** Records shown **
Content starts
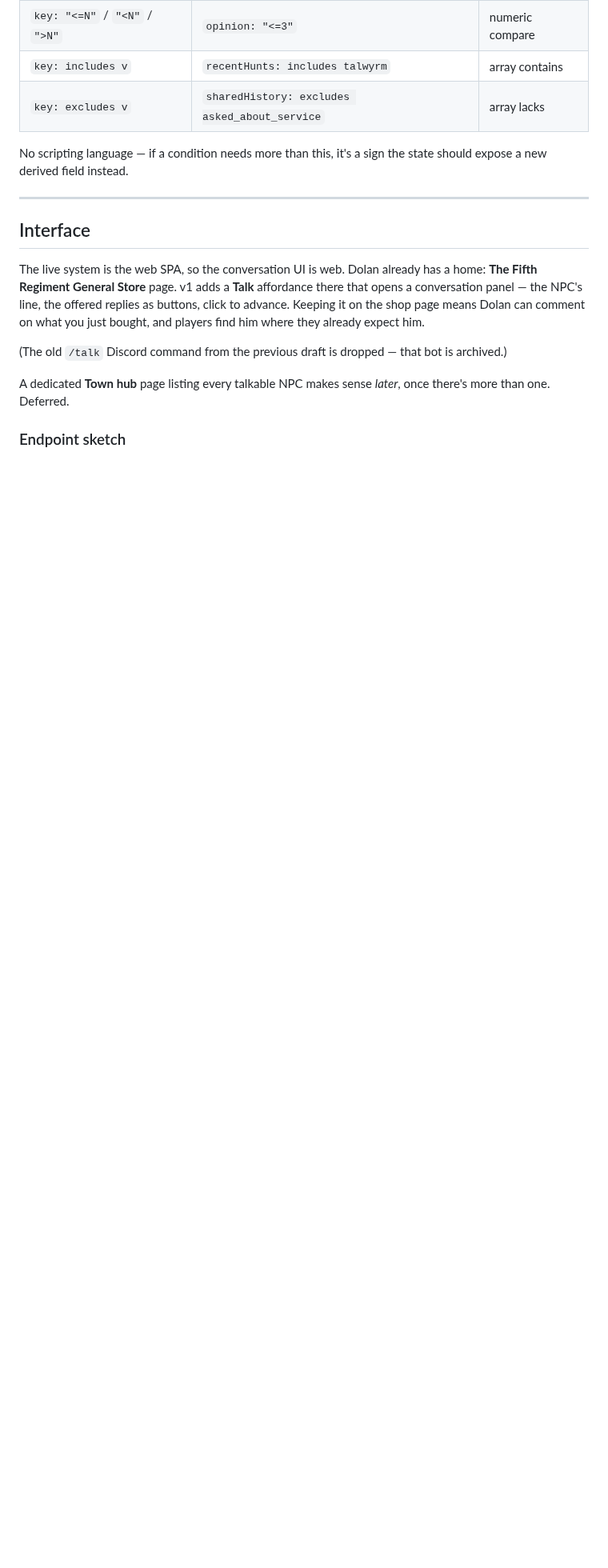
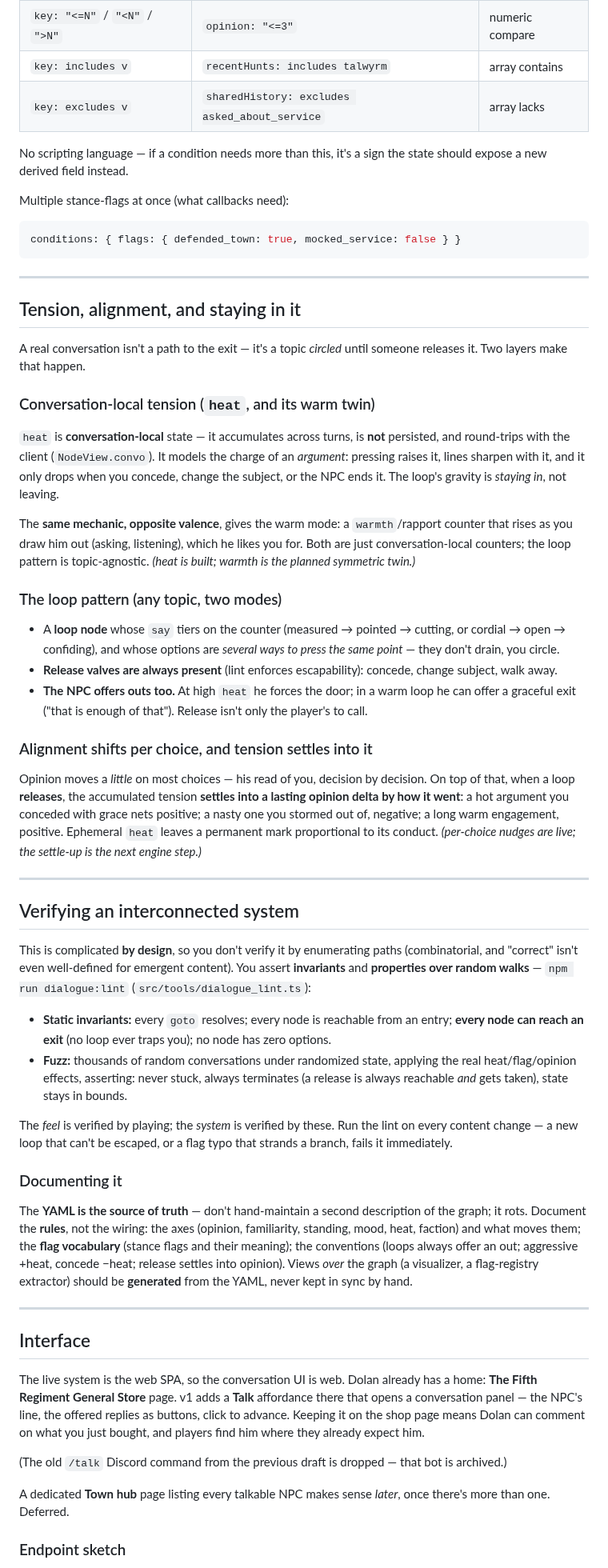
Before and after one commit to pg805/Idya, a Markdown page: docs/npc-dialogue-system.md, the part around the change. Shown at 80% size. Drawn GitHub-style; blank space fills up the shorter version.

Commit message:
npc-dialogue: spec the tension/alignment model + verification approach
Documents the loop pattern (two modes, NPC-offered outs), per-choice alignment
+ tension-settles-into-opinion, and how an intentionally-complex system is
verified (invariants + fuzz over random walks, not path enumeration) and
documented (rules + flag vocabulary, not the graph; the YAML is source of truth).

Co-Authored-By: Claude Opus 4.8 <noreply@anthropic.com>

````diff
--- a/docs/npc-dialogue-system.md
+++ b/docs/npc-dialogue-system.md
@@ -306,6 +306,82 @@ An option/line with no conditions is always eligible (the fallback).
 No scripting language — if a condition needs more than this, it's a sign the
 state should expose a new derived field instead.
 
+Multiple stance-flags at once (what callbacks need):
+
+```yaml
+conditions: { flags: { defended_town: true, mocked_service: false } }
+```
+
+---
+
+## Tension, alignment, and staying in it
+
+A real conversation isn't a path to the exit — it's a topic *circled* until
+someone releases it. Two layers make that happen.
+
+### Conversation-local tension (`heat`, and its warm twin)
+
+`heat` is **conversation-local** state — it accumulates across turns, is **not**
+persisted, and round-trips with the client (`NodeView.convo`). It models the
+charge of an *argument*: pressing raises it, lines sharpen with it, and it only
+drops when you concede, change the subject, or the NPC ends it. The loop's
+gravity is *staying in*, not leaving.
+
+The **same mechanic, opposite valence**, gives the warm mode: a `warmth`/rapport
+counter that rises as you draw him out (asking, listening), which he likes you
+for. Both are just conversation-local counters; the loop pattern is
+topic-agnostic. *(heat is built; warmth is the planned symmetric twin.)*
+
+### The loop pattern (any topic, two modes)
+
+- A **loop node** whose `say` tiers on the counter (measured → pointed → cutting,
+  or cordial → open → confiding), and whose options are *several ways to press
+  the same point* — they don't drain, you circle.
+- **Release valves are always present** (lint enforces escapability): concede,
+  change subject, walk away.
+- **The NPC offers outs too.** At high `heat` he forces the door; in a warm loop
+  he can offer a graceful exit ("that is enough of that"). Release isn't only the
+  player's to call.
+
+### Alignment shifts per choice, and tension settles into it
+
+Opinion moves a *little* on most choices — his read of you, decision by decision.
+On top of that, when a loop **releases**, the accumulated tension **settles into
+a lasting opinion delta by how it went**: a hot argument you conceded with grace
+nets positive; a nasty one you stormed out of, negative; a long warm engagement,
+positive. Ephemeral `heat` leaves a permanent mark proportional to its conduct.
+*(per-choice nudges are live; the settle-up is the next engine step.)*
+
+---
+
+## Verifying an interconnected system
+
+This is complicated **by design**, so you don't verify it by enumerating paths
+(combinatorial, and "correct" isn't even well-defined for emergent content). You
+assert **invariants** and **properties over random walks** — `npm run
+dialogue:lint` (`src/tools/dialogue_lint.ts`):
+
+- **Static invariants:** every `goto` resolves; every node is reachable from an
+  entry; **every node can reach an exit** (no loop ever traps you); no node has
+  zero options.
+- **Fuzz:** thousands of random conversations under randomized state, applying
+  the real heat/flag/opinion effects, asserting: never stuck, always terminates
+  (a release is always reachable *and* gets taken), state stays in bounds.
+
+The *feel* is verified by playing; the *system* is verified by these. Run the
+lint on every content change — a new loop that can't be escaped, or a flag typo
+that strands a branch, fails it immediately.
+
+### Documenting it
+
+The **YAML is the source of truth** — don't hand-maintain a second description
+of the graph; it rots. Document the **rules**, not the wiring: the axes (opinion,
+familiarity, standing, mood, heat, faction) and what moves them; the **flag
+vocabulary** (stance flags and their meaning); the conventions (loops always
+offer an out; aggressive +heat, concede −heat; release settles into opinion).
+Views *over* the graph (a visualizer, a flag-registry extractor) should be
+**generated** from the YAML, never kept in sync by hand.
+
 ---
 
 ## Interface
````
Content ends
** Requirement **
Nothing in the entries above should change when they are printed again, except that the pictures are dropped.

** Answer to this task **
Before and after one commit to pg805/Idya, a Markdown page: docs/npc-dialogue-system.md, the part around the change. Shown at 80% size. Drawn GitHub-style; blank space fills up the shorter version.

Commit message:
npc-dialogue: spec the tension/alignment model + verification approach
Documents the loop pattern (two modes, NPC-offered outs), per-choice alignment
+ tension-settles-into-opinion, and how an intentionally-complex system is
verified (invariants + fuzz over random walks, not path enumeration) and
documented (rules + flag vocabulary, not the graph; the YAML is source of truth).

Co-Authored-By: Claude Opus 4.8 <noreply@anthropic.com>

````diff
--- a/docs/npc-dialogue-system.md
+++ b/docs/npc-dialogue-system.md
@@ -306,6 +306,82 @@ An option/line with no conditions is always eligible (the fallback).
 No scripting language — if a condition needs more than this, it's a sign the
 state should expose a new derived field instead.
 
+Multiple stance-flags at once (what callbacks need):
+
+```yaml
+conditions: { flags: { defended_town: true, mocked_service: false } }
+```
+
+---
+
+## Tension, alignment, and staying in it
+
+A real conversation isn't a path to the exit — it's a topic *circled* until
+someone releases it. Two layers make that happen.
+
+### Conversation-local tension (`heat`, and its warm twin)
+
+`heat` is **conversation-local** state — it accumulates across turns, is **not**
+persisted, and round-trips with the client (`NodeView.convo`). It models the
+charge of an *argument*: pressing raises it, lines sharpen with it, and it only
+drops when you concede, change the subject, or the NPC ends it. The loop's
+gravity is *staying in*, not leaving.
+
+The **same mechanic, opposite valence**, gives the warm mode: a `warmth`/rapport
+counter that rises as you draw him out (asking, listening), which he likes you
+for. Both are just conversation-local counters; the loop pattern is
+topic-agnostic. *(heat is built; warmth is the planned symmetric twin.)*
+
+### The loop pattern (any topic, two modes)
+
+- A **loop node** whose `say` tiers on the counter (measured → pointed → cutting,
+  or cordial → open → confiding), and whose options are *several ways to press
+  the same point* — they don't drain, you circle.
+- **Release valves are always present** (lint enforces escapability): concede,
+  change subject, walk away.
+- **The NPC offers outs too.** At high `heat` he forces the door; in a warm loop
+  he can offer a graceful exit ("that is enough of that"). Release isn't only the
+  player's to call.
+
+### Alignment shifts per choice, and tension settles into it
+
+Opinion moves a *little* on most choices — his read of you, decision by decision.
+On top of that, when a loop **releases**, the accumulated tension **settles into
+a lasting opinion delta by how it went**: a hot argument you conceded with grace
+nets positive; a nasty one you stormed out of, negative; a long warm engagement,
+positive. Ephemeral `heat` leaves a permanent mark proportional to its conduct.
+*(per-choice nudges are live; the settle-up is the next engine step.)*
+
+---
+
+## Verifying an interconnected system
+
+This is complicated **by design**, so you don't verify it by enumerating paths
+(combinatorial, and "correct" isn't even well-defined for emergent content). You
+assert **invariants** and **properties over random walks** — `npm run
+dialogue:lint` (`src/tools/dialogue_lint.ts`):
+
+- **Static invariants:** every `goto` resolves; every node is reachable from an
+  entry; **every node can reach an exit** (no loop ever traps you); no node has
+  zero options.
+- **Fuzz:** thousands of random conversations under randomized state, applying
+  the real heat/flag/opinion effects, asserting: never stuck, always terminates
+  (a release is always reachable *and* gets taken), state stays in bounds.
+
+The *feel* is verified by playing; the *system* is verified by these. Run the
+lint on every content change — a new loop that can't be escaped, or a flag typo
+that strands a branch, fails it immediately.
+
+### Documenting it
+
+The **YAML is the source of truth** — don't hand-maintain a second description
+of the graph; it rots. Document the **rules**, not the wiring: the axes (opinion,
+familiarity, standing, mood, heat, faction) and what moves them; the **flag
+vocabulary** (stance flags and their meaning); the conventions (loops always
+offer an out; aggressive +heat, concede −heat; release settles into opinion).
+Views *over* the graph (a visualizer, a flag-registry extractor) should be
+**generated** from the YAML, never kept in sync by hand.
+
 ---
 
 ## Interface
````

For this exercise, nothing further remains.